» **WHAT YOU HAVE TO DO**: When you reproduce these records, keep every word exactly and drop the images.

[Revision comparison data]

▼▼▼

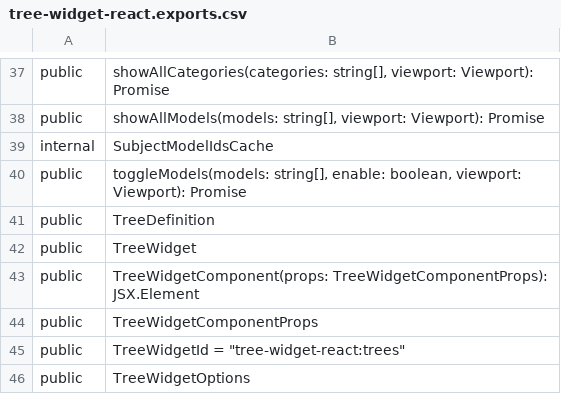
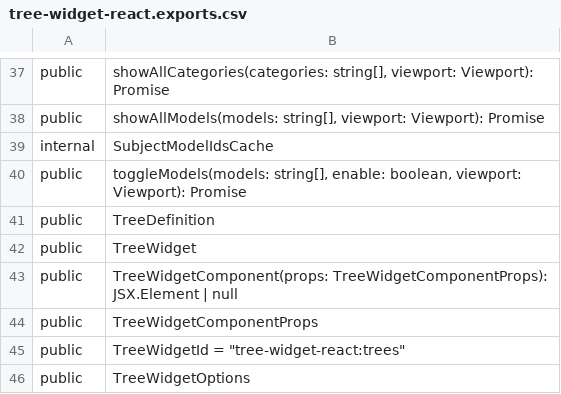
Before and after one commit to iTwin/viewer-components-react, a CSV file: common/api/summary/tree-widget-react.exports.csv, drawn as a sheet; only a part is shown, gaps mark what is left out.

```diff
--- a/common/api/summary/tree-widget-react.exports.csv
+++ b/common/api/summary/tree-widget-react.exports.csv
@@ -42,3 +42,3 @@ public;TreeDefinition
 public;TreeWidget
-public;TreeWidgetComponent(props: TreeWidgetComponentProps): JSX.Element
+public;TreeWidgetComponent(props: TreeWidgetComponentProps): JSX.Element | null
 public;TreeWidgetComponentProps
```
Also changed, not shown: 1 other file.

▲▲▲

» **OUTPUT FOR THIS TASK**:
Before and after one commit to iTwin/viewer-components-react, a CSV file: common/api/summary/tree-widget-react.exports.csv, drawn as a sheet; only a part is shown, gaps mark what is left out.

```diff
--- a/common/api/summary/tree-widget-react.exports.csv
+++ b/common/api/summary/tree-widget-react.exports.csv
@@ -42,3 +42,3 @@ public;TreeDefinition
 public;TreeWidget
-public;TreeWidgetComponent(props: TreeWidgetComponentProps): JSX.Element
+public;TreeWidgetComponent(props: TreeWidgetComponentProps): JSX.Element | null
 public;TreeWidgetComponentProps
```
Also changed, not shown: 1 other file.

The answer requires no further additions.